‘Find what works for you, and exploit it.’ – Mark Twain
Disclaimer: I need to remind you that I am not a certified trainer. The information I am going to share in this article is based on my personal experience and what works for me. It may or may not work for you.
I grew up playing basketball and doing some body weight training. I always have good level of endurance but I had never really performed weighted squat, deadlift, bench, leave alone snatch or clean and jerk. I used to love running and enjoy the sweat all over my body whenever I do some aerobic activity until I fall in love with strength training.
As many other people, I came to strength training via crossfit. I joined my first crossfit box in 2017 and found it enjoyable. My box was quite good. They have beginner and speciality classes where they teach you techniques (for gymnastics, powerlifting, and weightlifting separately). Those speciality classes were the one that changed my perspective on how importance strength training is.
I am quite competitive and I hate to lose. (Actually, this might apply to most crossfitter hahaha). I remembered I used to be the top finishers for all aerobic focus WOD but sucked so badly for everything else that require weight. That feeling led me to focus on getting stronger and train my strength separately on top of all the daily WOD programs.
Six months after joining crossfit, I moved to weightlifting and this is when the game starts….
The main competition lifts for weightlifting are snatch and clean and jerk. To perform snatch / clean and jerk, you need strength and technique. No matter how good your technique is, there will be a point when getting stronger is the only way to lift more. So… who doesn’t squat, right? Squat is the basic leg strength training. Full stop.
As I mentioned before, I didn’t grow up doing strength training. I started on my mid 20s. Although this might only be in my head, I constantly feel that I need to catchup for my strength capability.
I did Jim Wendler 5/3/1 programme as a dedicated strength program while I was doing crossfit. The main idea is you do 5reps on week 1, then 3reps for week 2, then 1rep for week 3, followed by a deload week before coming back to the same circle. It was designed for all three powerlifting lift (ie. squat, deadlift, bench press). It worked relatively well for me. Be it because I was a beginner – so a new PR every week or month is just how it was supposed to – or it’s just a great strength program. Many people do it successfully so I tend to believe the later.
When I moved to weightlifting. I started to have different programming that focuses more on developing my weightlifting capability. My program is focused on improving my snatch + clean and jerk while still increasing strength.

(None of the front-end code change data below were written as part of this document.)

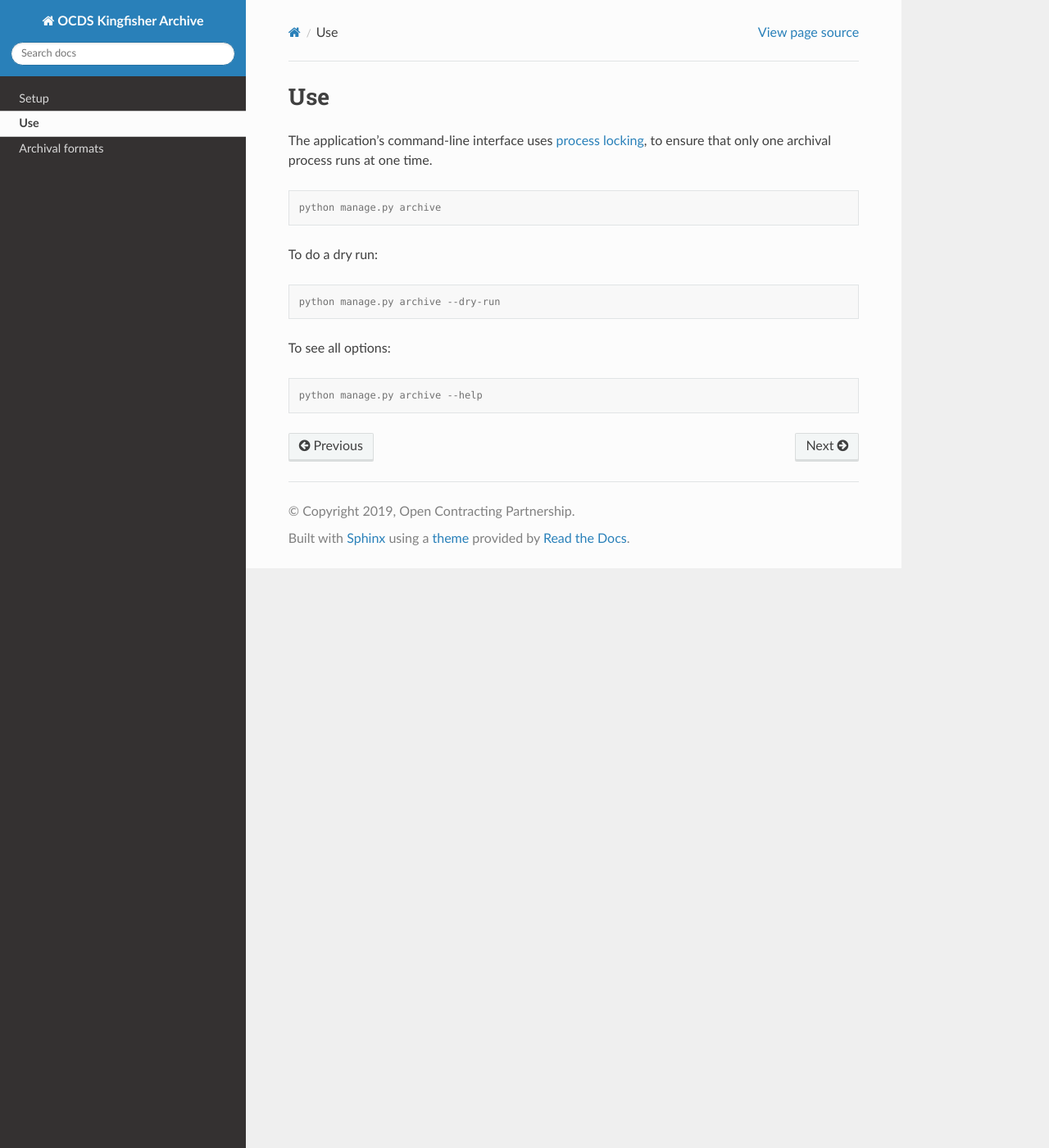
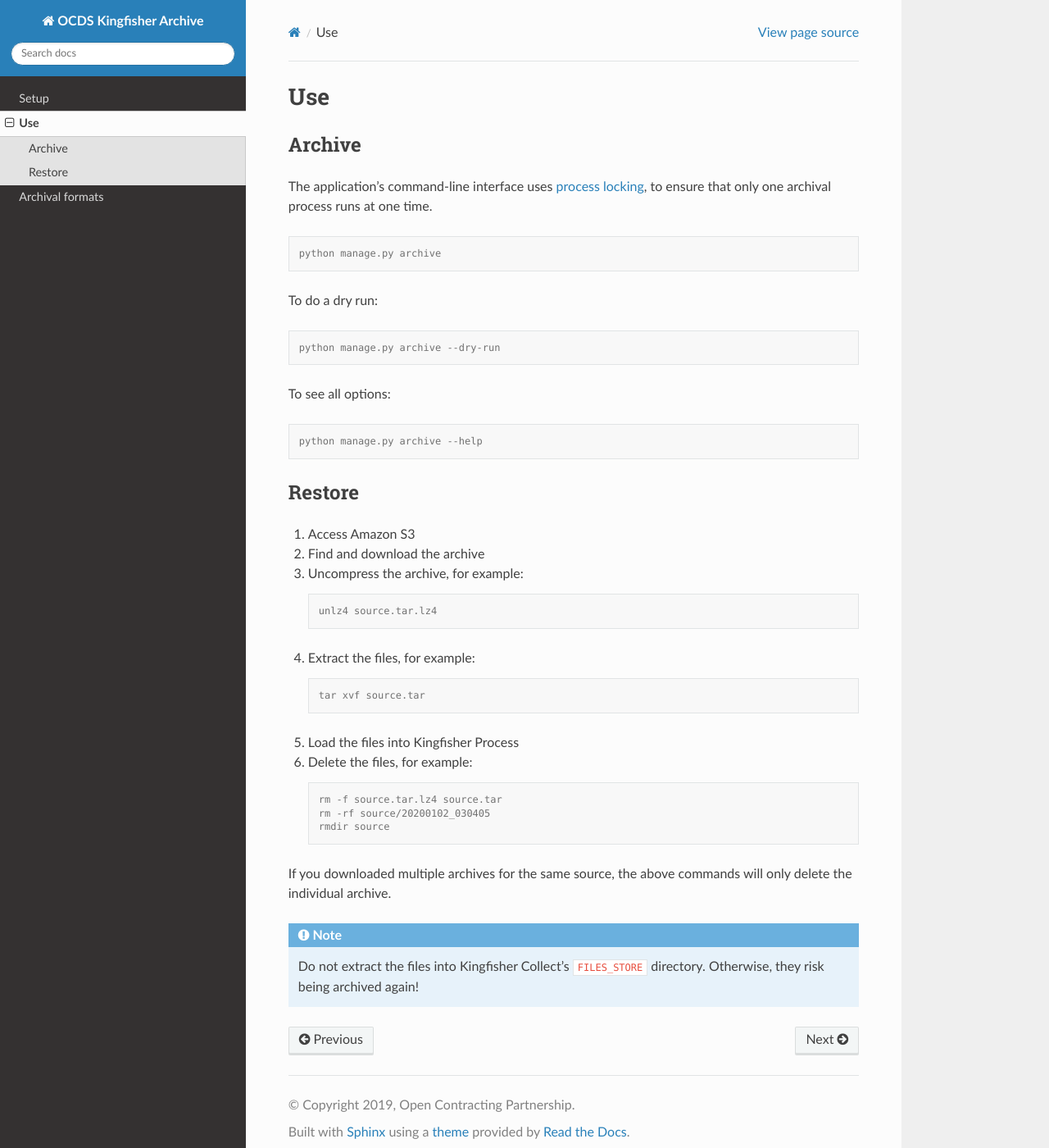
Before and after one commit to open-contracting-archive/kingfisher-archive, a Sphinx documentation site: the page built from docs/use.rst, in a window 1280 px wide and 1400 px high. Shown: the whole window at 82% size. Built offline with Sphinx 7.4.7 and the Read the Docs theme 2.0.0, drawn with Linux system fonts in a browser that asks for light colours.

Commit message:
Add some steps to Restore archives

```diff
--- a/docs/setup.rst
+++ b/docs/setup.rst
@@ -86,9 +86,9 @@ The relevant environment variables are:
 KINGFISHER_ARCHIVE_BUCKET_NAME
   The Amazon S3 bucket name
 KINGFISHER_ARCHIVE_DATA_DIRECTORY
-  Kingfisher Collect's FILES_STORE directory, e.g. ``scrapyd/data``
+  Kingfisher Collect's ``FILES_STORE`` directory, e.g. ``scrapyd/data``
 KINGFISHER_ARCHIVE_LOGS_DIRECTORY
-  Kingfisher Collect's project directory within Scrapyd's logs_dir directory, e.g. ``scrapyd/logs/kingfisher``
+  Kingfisher Collect's project directory within Scrapyd's ``logs_dir`` directory, e.g. ``scrapyd/logs/kingfisher``
 KINGFISHER_ARCHIVE_CACHE_FILE
   The SQLite database for caching the local state (defaults to cache.sqlite3)
 KINGFISHER_ARCHIVE_LOGGING_CONFIG_FILE
--- a/docs/use.rst
+++ b/docs/use.rst
@@ -1,5 +1,8 @@
 Use
 ===
+
+Archive
+-------
 
 The application's command-line interface uses `process locking <https://pypi.org/project/python-pidfile/>`__, to ensure that only one archival process runs at one time.
 
@@ -18,3 +21,35 @@ To see all options:
 .. code-block:: shell-session
 
    python manage.py archive --help
+
+Restore
+-------
+
+#. Access Amazon S3
+#. Find and download the archive
+#. Uncompress the archive, for example:
+
+   .. code-block:: shell-session
+
+      unlz4 source.tar.lz4
+
+#. Extract the files, for example:
+
+   .. code-block:: shell-session
+
+      tar xvf source.tar
+
+#. Load the files into Kingfisher Process
+#. Delete the files, for example:
+
+   .. code-block:: shell-session
+
+      rm -f source.tar.lz4 source.tar
+      rm -rf source/20200102_030405
+      rmdir source
+
+If you downloaded multiple archives for the same source, the above commands will only delete the individual archive.
+
+.. note::
+
+   Do not extract the files into Kingfisher Collect's ``FILES_STORE`` directory. Otherwise, they risk being archived again!
```
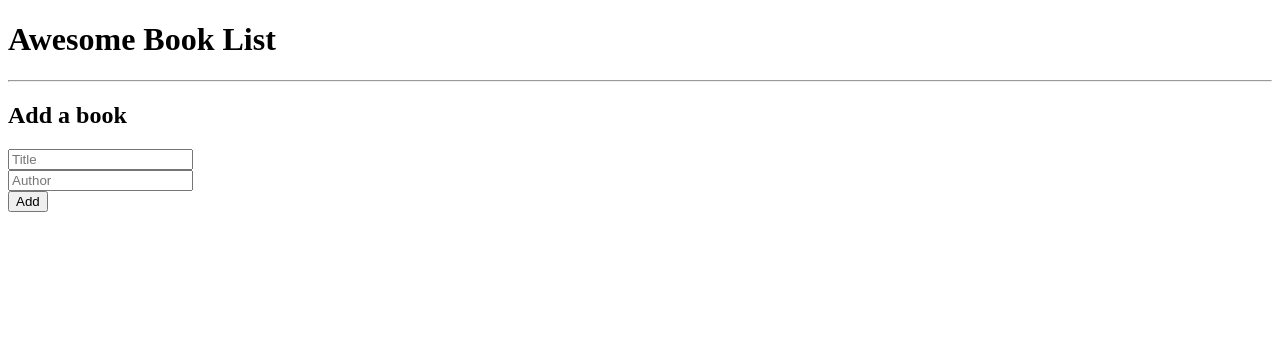
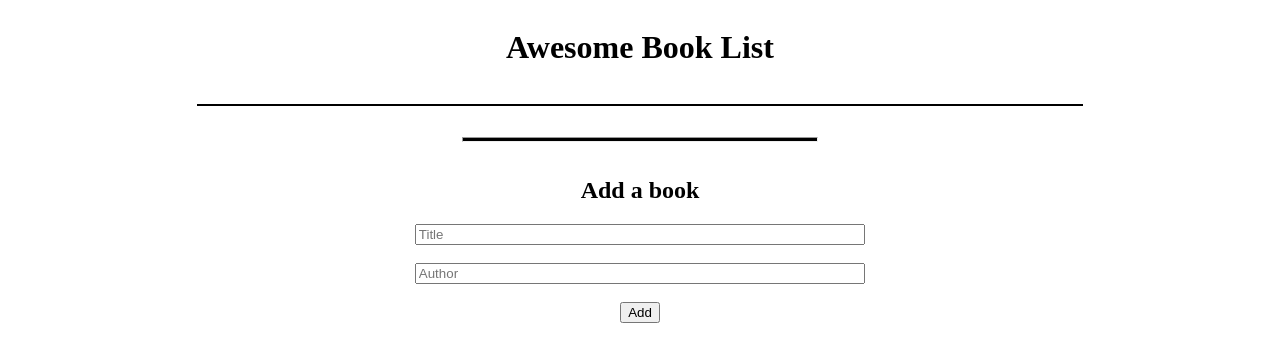
Before and after one commit to portfolio-roy/awesome-books-basic-utsargo-tanveer, a website: page index.html in a window 1280 px wide. Drawn offline with Linux system fonts and the light colour scheme.

Commit message:
Add styles to project

```diff
--- a/index.css
+++ b/index.css
@@ -1,3 +1,59 @@
 div {
   display: block;
 }
+
+.gray {
+  background-color: lightgrey;
+}
+.white {
+  background-color: white;
+}
+main {
+  width: 100%;
+  display: flex;
+  flex-direction: column;
+  align-items: center;
+}
+.container {
+  width: 90%;
+  display: flex;
+  flex-direction: column;
+  align-items: center;
+}
+#book-list {
+  border: 1px solid black;
+  padding: 0;
+  width: 100%;
+}
+.single-book {
+  padding: 10px;
+  display: flex;
+  flex-direction: row;
+  justify-content: space-between;
+}
+#form {
+  width: 70%;
+}
+#book-form {
+  width: 100%;
+  display: flex;
+  flex-direction: column;
+  align-items: center;
+}
+#book-form input {
+  width: 100%;
+}
+hr {
+  height: 3px;
+  width: 40%;
+  background-color: black;
+  margin: 15px auto;
+}
+@media screen and (min-width: 960px) {
+  .container {
+    width: 70%;
+  }
+  #form {
+    width: 50%;
+  }
+}
```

It takes lots of repetition to get a consistency technique in weightlifting, so I might have neglected my squat improvement during my early weightlifting training life.
In addition to that, I made a mistake by not focusing on general – overall body strength aka accessory movements during my early time. If I’ve known better, I would have add more accessories work, especially in the early time when my overall strength wasn’t good. My knowledge was quite limited and I didn’t have any dedicated coach that wrote a personalised program for me back then. I came to some adhoc workshops, weightlifting classes, and build better knowledge over time but never realised how importance accessory works are until my second training year.
At the moment, accessory works is part of my regular training and I notice that there are some movements that are very helpful for my squat strength:
1. Squat Jump
I noticed that when I do more squat jump, I have a better leg power. This translates to a faster squat movement and also better snatch/ clean and jerk.
I use bar when I do squat jump. Depends on the reps, I usually use empty bar (ie. 15kg) or max of 25kg. I think it is prescribed as bar to 25% of your max squat by Greg Everett 2014 American Open program. He also put full squat jump and a quarter squat jumo on the program.
2. Pause Squat
First time I did a pause squat because it was on my weightlifting club program. Somehow, my coach added a pause squat once a week (we do 3x squat per week in total). I started from 60% of my max back squat for 8 sets of 5.
The key of doing pause back squat is to pause! Sounds obvious but not that easy to do! So – if you do it your self, do a recording of yourself can be a good idea. That way, you can check if you do a complete pause at the bottom before going up (and thus utilize your leg without any momentum) or you still jiggle at the bottom: go down a bit first before start moving up.
I didn’t realise how great pause squat is until I moved to a higher intensity of regular squat. I noticed better consistent on 90%+.
3. Glutes walk (with resistance band)
I’d be honest with you, this was suggested to me because I had a muscle strain somewhere on my legs. It happened after a 3w off training and I arrogantly squated 75kg 5*5 on my first day of training (ps. my max was around 90 back then). So – yeah – an important painful lesson.
I found out that I didn’t always activate my glutes when I squat and that was why I pulled my muscle. As a recovery program, I did glute walk 2x per week – 15/leg for 3 set. My sole purpose was to ease the pain but after doing it on a more regular basis, I actually feel more benefits beyond recovery. My squat was more solid since then.
Those 3 movements are the ones that seem to work for me. It might be different for you but if you haven’t tried it, give it a go. It took me sometimes to figure out what works and what’s not but eventually I did find it. So – good luck in finding what works for you and dare exploit it when you find one!